Task prompt. Every line of the entries that holds the word "repo" is to be copied.

Recorded data.
* * *

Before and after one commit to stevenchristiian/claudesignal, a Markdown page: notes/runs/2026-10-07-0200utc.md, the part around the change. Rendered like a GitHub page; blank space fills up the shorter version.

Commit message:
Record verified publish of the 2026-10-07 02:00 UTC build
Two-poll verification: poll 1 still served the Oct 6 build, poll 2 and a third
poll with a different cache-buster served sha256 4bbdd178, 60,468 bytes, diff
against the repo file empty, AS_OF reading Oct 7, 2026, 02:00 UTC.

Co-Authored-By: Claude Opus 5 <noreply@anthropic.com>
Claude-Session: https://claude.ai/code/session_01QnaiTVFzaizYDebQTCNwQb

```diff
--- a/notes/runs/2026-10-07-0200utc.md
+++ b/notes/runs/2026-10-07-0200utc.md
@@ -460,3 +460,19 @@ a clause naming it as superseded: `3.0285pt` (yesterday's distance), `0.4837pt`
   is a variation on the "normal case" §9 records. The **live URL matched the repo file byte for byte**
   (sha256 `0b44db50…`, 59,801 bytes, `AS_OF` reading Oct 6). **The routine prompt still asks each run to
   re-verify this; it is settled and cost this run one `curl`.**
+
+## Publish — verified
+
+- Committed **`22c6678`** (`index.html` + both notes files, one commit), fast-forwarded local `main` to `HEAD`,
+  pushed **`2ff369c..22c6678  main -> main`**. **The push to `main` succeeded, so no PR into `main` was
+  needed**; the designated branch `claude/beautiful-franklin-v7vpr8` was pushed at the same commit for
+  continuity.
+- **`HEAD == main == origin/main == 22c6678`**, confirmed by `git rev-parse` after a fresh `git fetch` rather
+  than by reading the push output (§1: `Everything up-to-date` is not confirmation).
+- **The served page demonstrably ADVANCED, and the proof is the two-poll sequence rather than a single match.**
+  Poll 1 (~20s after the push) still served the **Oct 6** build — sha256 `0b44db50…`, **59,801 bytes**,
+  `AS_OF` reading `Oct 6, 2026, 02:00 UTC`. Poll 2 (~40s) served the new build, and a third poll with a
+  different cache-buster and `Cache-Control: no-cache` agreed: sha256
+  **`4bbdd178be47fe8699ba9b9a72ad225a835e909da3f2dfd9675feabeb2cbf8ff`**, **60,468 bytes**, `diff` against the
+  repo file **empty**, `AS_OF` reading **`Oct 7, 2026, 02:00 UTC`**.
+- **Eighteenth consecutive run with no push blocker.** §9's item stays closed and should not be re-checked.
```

* * *

Result.
against the repo file empty, AS_OF reading Oct 7, 2026, 02:00 UTC.
   is a variation on the "normal case" §9 records. The **live URL matched the repo file byte for byte**
+  repo file **empty**, `AS_OF` reading **`Oct 7, 2026, 02:00 UTC`**.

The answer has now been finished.